If you aren’t familiar, Gearlab is a Taiwan based company that produces carbon fibre GPs. The paddle arrived today looking great. I am impressed. However, there is one (seemingly small, yet very annoying) defect.

The paddle is hollow, made of a carbon fibre and fiberglass. Inside one half on my paddle, there are some flakes which fall about inside, much like a rainmaker. I have already emailed their customer service. However I am hesitant to return it, based on the wait time for and item from Taiwan. What is my best course of action?

The paddle in question:

The T-joint appears to have an orange cap attached with a allen head cap screw. If you can open up that side of the paddle, maybe you can shake the particles out if they’re the result of drilling, for example. I assume the noise-making particles are in that end of the paddle - the other half looks open, yes?

Smoke a joint and ignore it.

It’s easy enough to ignore. On the water I wouldn’t be able to hear it. But when you pay $400 for a paddle you expect everything to perfect.

The other half (the one with the crumbs inside) is sealed by a similar cap, but with glue and about 6" down the inside of the shaft.

Fix it yourself

– Last Updated: Jul-19-14 7:10 PM EST –

Based on your description of the cap inside the joint, it's my opinion that the most expedient thing to do is fix it yourself. Shop around for some snap-in plastic caps of a slightly smaller diameter than the one that's glued in near the end of the paddle shaft. Drill a hole in the in-place cap, and make the hole the right size that your new plastic cap will fit. Shake out the debris, glue the new cap into the drilled hole, and you are done. It should take about 10 minutes.

By the way, you may need to be inventive. Drill bits of a diameter you'd normally use to drill a pilot hole will be too short to reach in to where the existing cap is. Maybe take a long nail or a steel rod with the end sharpened to look like an arrowhead, and push it against the cap while twisting to cut an indentation that will keep your larger, longer drill bit centered when starting to drill. You could even use a sharpened steel rod as a drill bit. I've done that for long-reach situations (where there's not any great thickness to drill through, as is the case here) and it works just fine.

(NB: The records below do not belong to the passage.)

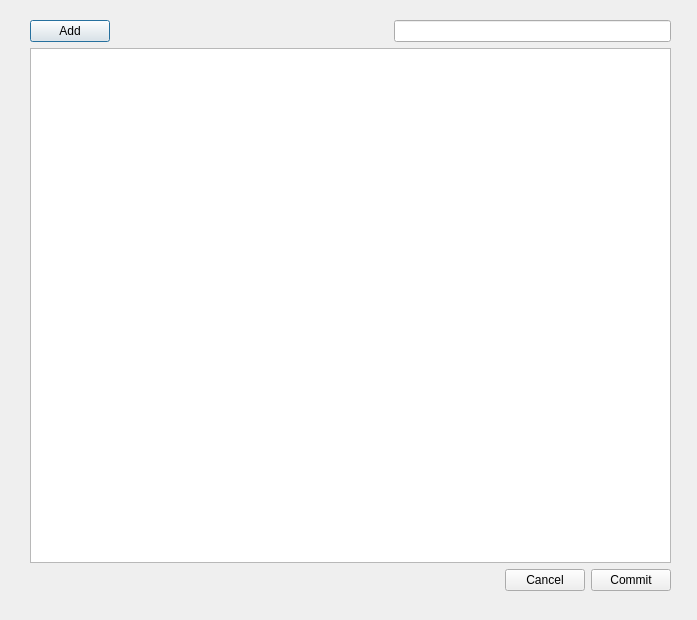
Qt form ui/EditSampleTable.ui (kathrynmetcalf/GeoCORK) before a commit.
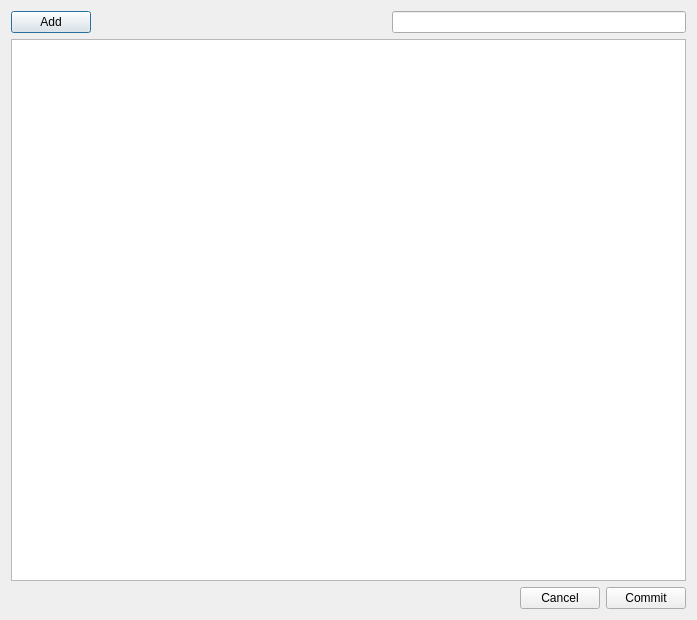
The same form after that commit.

Commit message: Working on validating changes made in table models before submitting. Created Settings_manager.py for a global settings QSettings object that can be called throughout the application. Implementing a setting for number of decimal places to improve readability. Created lists of each editable many-to-many and one-to-many relationships in SQLUtils.py to later use for dropdowns. Removed RejectionReasonID from UPbAnalyses table, left as many-to-many relationship

Patch:
```diff
--- a/ui/EditSampleTable.ui
+++ b/ui/EditSampleTable.ui
@@ -19,15 +19,8 @@
   <property name="windowTitle">
    <string>Edit</string>
   </property>
-  <widget class="QWidget" name="layoutWidget">
-   <property name="geometry">
-    <rect>
-     <x>30</x>
-     <y>20</y>
-     <width>641</width>
-     <height>571</height>
-    </rect>
-   </property>
+  <layout class="QVBoxLayout" name="verticalLayout_2">
+   <item>
    <layout class="QVBoxLayout" name="verticalLayout">
     <property name="sizeConstraint">
      <enum>QLayout::SetNoConstraint</enum>
@@ -94,7 +87,8 @@
      </layout>
     </item>
    </layout>
-  </widget>
+   </item>
+  </layout>
  </widget>
  <resources/>
  <connections/>
```
Lines whose indentation alone changed are shown as unchanged. The commit also changes 14 other files.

And here's another idea. Drill a small hole in the cap, inject about a half-teaspoon of glue having a watery consistency in through the hole, cap the hole, and turn the shaft on end, shake it around a bit, then leave in sitting in that up-ended position until the glue sets. The rattling pieces should end up being stuck in the glue.

that was good
Last solution was easy and simple.

Issue resolved.
Contacted Gearlab about the matter. They offered to replace the paddle or refund 20% of its price ($70). I went with the $70. What customer service!